This withdrawal comes six weeks following the last clearance by the U.S. and three months after the company was still defending this project.
Shell spent close to $7 billion on the exploration in the waters off the state of Alaska thus far and said it might take a hit of close to $4.1 billion for leaving the Chukchi Sea, which is treacherous where icebergs can be the size of Manhattan Island in New York City.
The campaign that ended without success is the second major Shell setback in the Arctic following its interruption of exploration for three years during 2012 when a large drilling rig became free and ran aground.
Environmental activists and shareholders also have pressured Shell to drop its drilling in the Arctic. Some were worried a spill of oil would harm the many protected species while others were concerned that the cost after the prices of oil more than halved in less a year.
Shell announced its decision to withdraw from the region reflected poor results from its exploratory well Burger J, the high costs of the project and the unpredictable regulatory environment of the federal government in the area off the coast of Alaska.
A source at Shell said the oil giant had found that regulations in the U.S. were very prescriptive and in certain cases were even contradictory making it hard to navigate amongst the regulatory process.
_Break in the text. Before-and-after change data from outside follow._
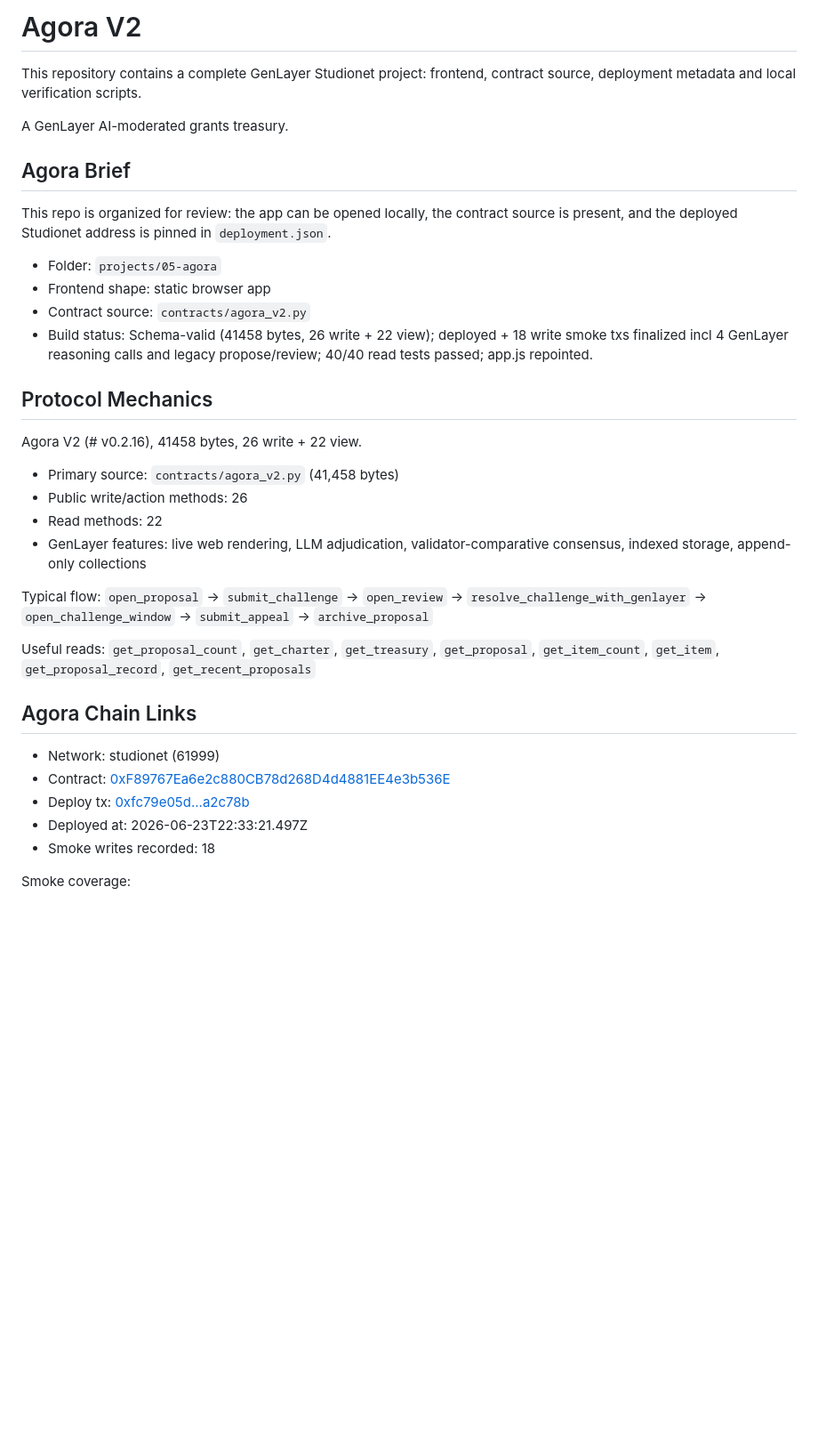
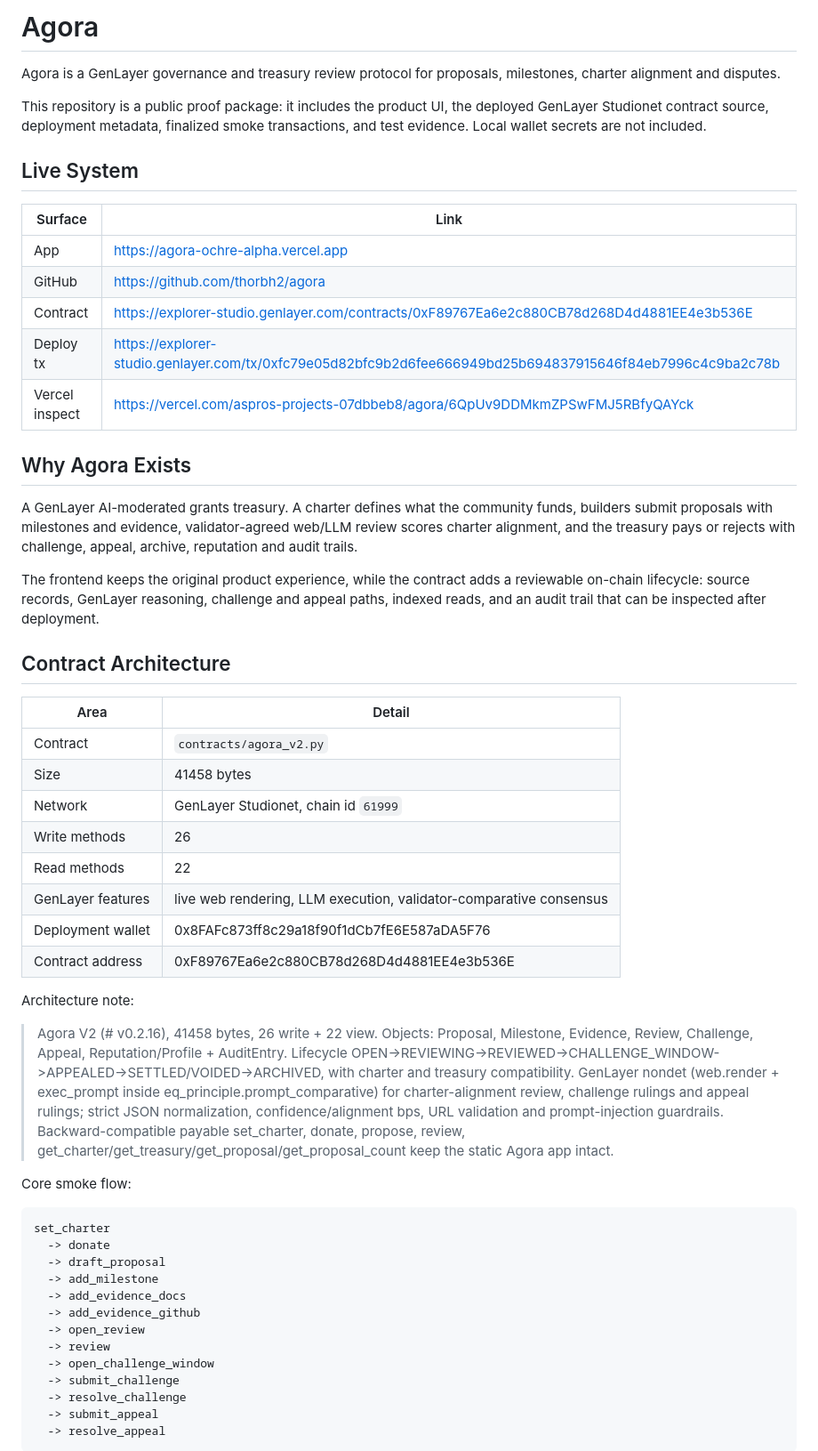
Before and after one commit to thorbh2/agora, a Markdown page: README.md, the part around one of its changes. Shown at 89% size. Rendered like a GitHub page; blank space fills up the shorter version.

Commit message:
Upgrade README protocol dossier

````diff
--- a/README.md
+++ b/README.md
@@ -1,38 +1,57 @@
-# Agora V2
+# Agora
 
-This repository contains a complete GenLayer Studionet project: frontend, contract source, deployment metadata and local verification scripts.
+Agora is a GenLayer governance and treasury review protocol for proposals, milestones, charter alignment and disputes.
 
-A GenLayer AI-moderated grants treasury.
+This repository is a public proof package: it includes the product UI, the deployed GenLayer Studionet contract source, deployment metadata, finalized smoke transactions, and test evidence. Local wallet secrets are not included.
 
-## Agora Brief
+## Live System
 
-This repo is organized for review: the app can be opened locally, the contract source is present, and the deployed Studionet address is pinned in `deployment.json`.
+| Surface | Link |
+| --- | --- |
+| App | https://agora-ochre-alpha.vercel.app |
+| GitHub | https://github.com/thorbh2/agora |
+| Contract | https://explorer-studio.genlayer.com/contracts/0xF89767Ea6e2c880CB78d268D4d4881EE4e3b536E |
+| Deploy tx | https://explorer-studio.genlayer.com/tx/0xfc79e05d82bfc9b2d6fee666949bd25b694837915646f84eb7996c4c9ba2c78b |
+| Vercel inspect | https://vercel.com/aspros-projects-07dbbeb8/agora/6QpUv9DDMkmZPSwFMJ5RBfyQAYck |
 
-- Folder: `projects/05-agora`
-- Frontend shape: static browser app
-- Contract source: `contracts/agora_v2.py`
-- Build status: Schema-valid (41458 bytes, 26 write + 22 view); deployed + 18 write smoke txs finalized incl 4 GenLayer reasoning calls and legacy propose/review; 40/40 read tests passed; app.js repointed.
+## Why Agora Exists
 
-## Protocol Mechanics
+A GenLayer AI-moderated grants treasury. A charter defines what the community funds, builders submit proposals with milestones and evidence, validator-agreed web/LLM review scores charter alignment, and the treasury pays or rejects with challenge, appeal, archive, reputation and audit trails.
 
-Agora V2 (# v0.2.16), 41458 bytes, 26 write + 22 view.
+The frontend keeps the original product experience, while the contract adds a reviewable on-chain lifecycle: source records, GenLayer reasoning, challenge and appeal paths, indexed reads, and an audit trail that can be inspected after deployment.
 
-- Primary source: `contracts/agora_v2.py` (41,458 bytes)
-- Public write/action methods: 26
-- Read methods: 22
-- GenLayer features: live web rendering, LLM adjudication, validator-comparative consensus, indexed storage, append-only collections
+## Contract Architecture
 
-Typical flow: `open_proposal` -> `submit_challenge` -> `open_review` -> `resolve_challenge_with_genlayer` -> `open_challenge_window` -> `submit_appeal` -> `archive_proposal`
+| Area | Detail |
+| --- | --- |
+| Contract | `contracts/agora_v2.py` |
+| Size | 41458 bytes |
+| Network | GenLayer Studionet, chain id `61999` |
+| Write methods | 26 |
+| Read methods | 22 |
+| GenLayer features | live web rendering, LLM execution, validator-comparative consensus |
+| Deployment wallet | 0x8FAFc873ff8c29a18f90f1dCb7fE6E587aDA5F76 |
+| Contract address | 0xF89767Ea6e2c880CB78d268D4d4881EE4e3b536E |
 
-Useful reads: `get_proposal_count`, `get_charter`, `get_treasury`, `get_proposal`, `get_item_count`, `get_item`, `get_proposal_record`, `get_recent_proposals`
+Architecture note:
 
-## Agora Chain Links
+> Agora V2 (# v0.2.16), 41458 bytes, 26 write + 22 view. Objects: Proposal, Milestone, Evidence, Review, Challenge, Appeal, Reputation/Profile + AuditEntry. Lifecycle OPEN->REVIEWING->REVIEWED->CHALLENGE_WINDOW->APPEALED->SETTLED/VOIDED->ARCHIVED, with charter and treasury compatibility. GenLayer nondet (web.render + exec_prompt inside eq_principle.prompt_comparative) for charter-alignment review, challenge rulings and appeal rulings; strict JSON normalization, confidence/alignment bps, URL validation and prompt-injection guardrails. Backward-compatible payable set_charter, donate, propose, review, get_charter/get_treasury/get_proposal/get_proposal_count keep the static Agora app intact.
 
-- Network: studionet (61999)
-- Contract: [0xF89767Ea6e2c880CB78d268D4d4881EE4e3b536E](https://explorer-studio.genlayer.com/contracts/0xF89767Ea6e2c880CB78d268D4d4881EE4e3b536E)
-- Deploy tx: [0xfc79e05d...a2c78b](https://explorer-studio.genlayer.com/tx/0xfc79e05d82bfc9b2d6fee666949bd25b694837915646f84eb7996c4c9ba2c78b)
-- Deployed at: 2026-06-23T22:33:21.497Z
-- Smoke writes recorded: 18
+Core smoke flow:
 
-Smoke coverage:
+```text
+set_charter
+  -> donate
+  -> draft_proposal
+  -> add_milestone
+  -> add_evidence_docs
+  -> add_evidence_github
+  -> open_review
+  -> review
+  -> open_challenge_window
+  -> submit_challenge
+  -> resolve_challenge
+  -> submit_appeal
+  -> resolve_appeal
+```
 
````
Also changed, not shown: other parts of README.md (+63 -12 lines).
Environmentalists who criticized the drilling plans of Shell in the region that is home to whales, polar bears, walrus and other wildlife claimed a victory. During July, activists attempt to stop one of the company’s icebreakers that is key to the drilling plans of Shell from leaving its port by dangling from a bridge.